▶ _What this task involves_:
Which lines of the entries below hold the word "setExams"? Report each of them.
──────── Source material ────────
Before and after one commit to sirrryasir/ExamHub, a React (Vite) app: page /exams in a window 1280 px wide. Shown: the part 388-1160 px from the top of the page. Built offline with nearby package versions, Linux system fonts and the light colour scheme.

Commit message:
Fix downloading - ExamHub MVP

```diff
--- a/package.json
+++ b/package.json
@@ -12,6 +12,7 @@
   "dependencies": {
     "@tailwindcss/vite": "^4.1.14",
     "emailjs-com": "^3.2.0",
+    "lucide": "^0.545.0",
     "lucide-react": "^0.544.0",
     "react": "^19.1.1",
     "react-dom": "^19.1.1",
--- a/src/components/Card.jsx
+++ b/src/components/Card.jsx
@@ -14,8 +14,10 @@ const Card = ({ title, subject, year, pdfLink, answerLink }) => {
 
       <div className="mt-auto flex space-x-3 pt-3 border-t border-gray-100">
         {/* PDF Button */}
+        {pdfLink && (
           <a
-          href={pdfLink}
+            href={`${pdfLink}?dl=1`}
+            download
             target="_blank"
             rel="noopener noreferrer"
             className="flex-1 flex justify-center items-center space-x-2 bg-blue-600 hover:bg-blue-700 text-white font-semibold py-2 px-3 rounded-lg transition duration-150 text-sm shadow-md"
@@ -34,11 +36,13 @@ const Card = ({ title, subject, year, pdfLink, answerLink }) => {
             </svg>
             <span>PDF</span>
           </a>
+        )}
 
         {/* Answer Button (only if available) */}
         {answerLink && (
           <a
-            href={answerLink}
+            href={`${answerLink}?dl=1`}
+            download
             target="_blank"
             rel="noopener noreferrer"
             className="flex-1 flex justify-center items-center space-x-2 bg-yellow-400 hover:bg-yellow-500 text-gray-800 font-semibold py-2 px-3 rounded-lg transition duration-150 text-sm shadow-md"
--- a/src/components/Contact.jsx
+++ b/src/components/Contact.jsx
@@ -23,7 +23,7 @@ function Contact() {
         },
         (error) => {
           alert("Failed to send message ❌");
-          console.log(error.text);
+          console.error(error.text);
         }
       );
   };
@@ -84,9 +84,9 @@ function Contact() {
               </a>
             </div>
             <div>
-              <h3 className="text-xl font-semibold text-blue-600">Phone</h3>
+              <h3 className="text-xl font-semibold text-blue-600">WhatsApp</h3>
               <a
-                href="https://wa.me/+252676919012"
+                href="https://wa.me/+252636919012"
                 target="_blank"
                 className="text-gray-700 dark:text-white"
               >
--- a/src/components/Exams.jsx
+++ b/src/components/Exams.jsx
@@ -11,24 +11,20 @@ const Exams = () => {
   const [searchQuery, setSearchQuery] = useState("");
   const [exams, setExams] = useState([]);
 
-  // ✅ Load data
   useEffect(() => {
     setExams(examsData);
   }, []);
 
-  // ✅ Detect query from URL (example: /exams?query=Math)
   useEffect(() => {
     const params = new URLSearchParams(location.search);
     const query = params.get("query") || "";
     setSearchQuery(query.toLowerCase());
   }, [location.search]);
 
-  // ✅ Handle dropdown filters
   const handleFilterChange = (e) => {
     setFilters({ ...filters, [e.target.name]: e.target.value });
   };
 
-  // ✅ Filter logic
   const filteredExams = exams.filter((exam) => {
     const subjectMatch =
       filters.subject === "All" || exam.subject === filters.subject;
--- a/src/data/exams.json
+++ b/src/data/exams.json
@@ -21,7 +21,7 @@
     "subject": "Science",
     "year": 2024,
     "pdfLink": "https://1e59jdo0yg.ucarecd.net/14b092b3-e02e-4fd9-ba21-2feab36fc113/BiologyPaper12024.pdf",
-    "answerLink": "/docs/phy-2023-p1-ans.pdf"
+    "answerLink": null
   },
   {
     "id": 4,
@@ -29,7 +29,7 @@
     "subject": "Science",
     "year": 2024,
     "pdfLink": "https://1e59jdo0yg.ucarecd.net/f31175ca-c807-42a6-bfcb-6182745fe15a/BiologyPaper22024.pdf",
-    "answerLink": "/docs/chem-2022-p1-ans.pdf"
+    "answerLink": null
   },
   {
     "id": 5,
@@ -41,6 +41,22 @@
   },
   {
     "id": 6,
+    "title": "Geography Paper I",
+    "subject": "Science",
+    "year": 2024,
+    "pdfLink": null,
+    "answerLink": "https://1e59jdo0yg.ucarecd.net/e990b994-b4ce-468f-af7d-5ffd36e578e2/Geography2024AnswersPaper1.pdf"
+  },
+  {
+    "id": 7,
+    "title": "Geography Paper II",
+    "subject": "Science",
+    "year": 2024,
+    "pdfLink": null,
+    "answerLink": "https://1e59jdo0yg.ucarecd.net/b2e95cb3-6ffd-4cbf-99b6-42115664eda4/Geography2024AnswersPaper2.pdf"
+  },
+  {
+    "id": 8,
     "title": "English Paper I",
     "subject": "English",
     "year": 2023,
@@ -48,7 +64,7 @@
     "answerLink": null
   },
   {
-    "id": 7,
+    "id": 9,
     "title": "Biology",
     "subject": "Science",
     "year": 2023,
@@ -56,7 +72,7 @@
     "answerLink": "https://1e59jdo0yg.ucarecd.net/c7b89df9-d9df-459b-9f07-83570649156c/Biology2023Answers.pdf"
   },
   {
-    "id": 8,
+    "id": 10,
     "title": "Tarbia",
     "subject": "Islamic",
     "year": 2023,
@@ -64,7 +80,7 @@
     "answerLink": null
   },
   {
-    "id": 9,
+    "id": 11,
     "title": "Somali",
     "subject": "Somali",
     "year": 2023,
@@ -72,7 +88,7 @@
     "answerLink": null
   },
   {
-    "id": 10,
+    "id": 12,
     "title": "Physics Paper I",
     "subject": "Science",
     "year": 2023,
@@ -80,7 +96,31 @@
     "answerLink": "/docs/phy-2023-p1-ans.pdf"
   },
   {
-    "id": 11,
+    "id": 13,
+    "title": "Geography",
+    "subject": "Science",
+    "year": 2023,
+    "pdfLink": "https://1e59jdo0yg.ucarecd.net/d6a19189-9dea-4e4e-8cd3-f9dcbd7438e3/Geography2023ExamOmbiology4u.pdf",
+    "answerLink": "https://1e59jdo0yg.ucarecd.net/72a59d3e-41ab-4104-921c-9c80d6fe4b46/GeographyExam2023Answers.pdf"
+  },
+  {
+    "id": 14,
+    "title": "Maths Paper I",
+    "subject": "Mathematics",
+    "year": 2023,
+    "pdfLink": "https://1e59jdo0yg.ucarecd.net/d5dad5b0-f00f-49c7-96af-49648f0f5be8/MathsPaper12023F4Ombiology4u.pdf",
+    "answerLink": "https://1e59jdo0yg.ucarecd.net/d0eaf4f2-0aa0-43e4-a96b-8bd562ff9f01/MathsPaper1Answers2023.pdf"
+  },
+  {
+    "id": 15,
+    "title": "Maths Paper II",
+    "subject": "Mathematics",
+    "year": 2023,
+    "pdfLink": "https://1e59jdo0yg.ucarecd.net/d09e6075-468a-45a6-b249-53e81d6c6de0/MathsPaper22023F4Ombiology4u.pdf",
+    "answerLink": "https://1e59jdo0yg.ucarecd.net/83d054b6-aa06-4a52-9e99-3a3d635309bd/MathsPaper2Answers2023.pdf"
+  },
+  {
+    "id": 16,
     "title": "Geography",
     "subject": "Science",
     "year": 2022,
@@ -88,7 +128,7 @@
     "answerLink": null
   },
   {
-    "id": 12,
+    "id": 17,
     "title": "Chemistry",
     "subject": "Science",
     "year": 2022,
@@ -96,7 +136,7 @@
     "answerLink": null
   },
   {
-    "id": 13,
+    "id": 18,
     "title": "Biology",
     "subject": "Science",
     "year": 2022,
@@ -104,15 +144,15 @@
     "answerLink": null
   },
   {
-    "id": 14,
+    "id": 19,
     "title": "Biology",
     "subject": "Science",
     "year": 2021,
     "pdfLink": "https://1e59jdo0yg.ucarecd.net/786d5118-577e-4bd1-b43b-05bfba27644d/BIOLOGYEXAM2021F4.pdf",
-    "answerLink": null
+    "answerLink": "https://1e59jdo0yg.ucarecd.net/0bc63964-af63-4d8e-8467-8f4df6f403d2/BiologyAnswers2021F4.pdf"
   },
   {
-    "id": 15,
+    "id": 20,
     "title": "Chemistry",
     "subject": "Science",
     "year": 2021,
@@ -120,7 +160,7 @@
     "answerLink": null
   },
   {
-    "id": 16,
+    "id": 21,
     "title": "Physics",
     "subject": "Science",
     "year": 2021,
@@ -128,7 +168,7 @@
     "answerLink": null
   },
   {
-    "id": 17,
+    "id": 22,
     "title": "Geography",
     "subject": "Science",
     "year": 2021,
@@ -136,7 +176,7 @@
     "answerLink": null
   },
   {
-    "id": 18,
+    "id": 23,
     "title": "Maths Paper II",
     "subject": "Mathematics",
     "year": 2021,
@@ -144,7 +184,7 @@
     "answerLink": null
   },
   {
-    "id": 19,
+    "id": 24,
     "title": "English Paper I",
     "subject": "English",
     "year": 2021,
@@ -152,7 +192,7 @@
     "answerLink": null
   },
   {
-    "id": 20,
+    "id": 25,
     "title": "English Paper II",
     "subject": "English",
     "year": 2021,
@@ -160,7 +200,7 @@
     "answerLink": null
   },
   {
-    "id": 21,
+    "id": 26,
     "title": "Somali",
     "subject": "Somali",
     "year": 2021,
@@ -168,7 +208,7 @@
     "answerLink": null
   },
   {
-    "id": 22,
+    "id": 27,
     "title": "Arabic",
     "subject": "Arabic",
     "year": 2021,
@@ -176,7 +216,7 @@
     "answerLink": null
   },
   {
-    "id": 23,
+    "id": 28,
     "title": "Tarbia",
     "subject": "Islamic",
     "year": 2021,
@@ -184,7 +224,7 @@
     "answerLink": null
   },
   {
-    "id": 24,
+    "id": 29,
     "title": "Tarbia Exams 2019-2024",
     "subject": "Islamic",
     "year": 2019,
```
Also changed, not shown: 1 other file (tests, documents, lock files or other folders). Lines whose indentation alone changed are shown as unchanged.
────────
▶ _Response_:
   const [exams, setExams] = useState([]);
     setExams(examsData);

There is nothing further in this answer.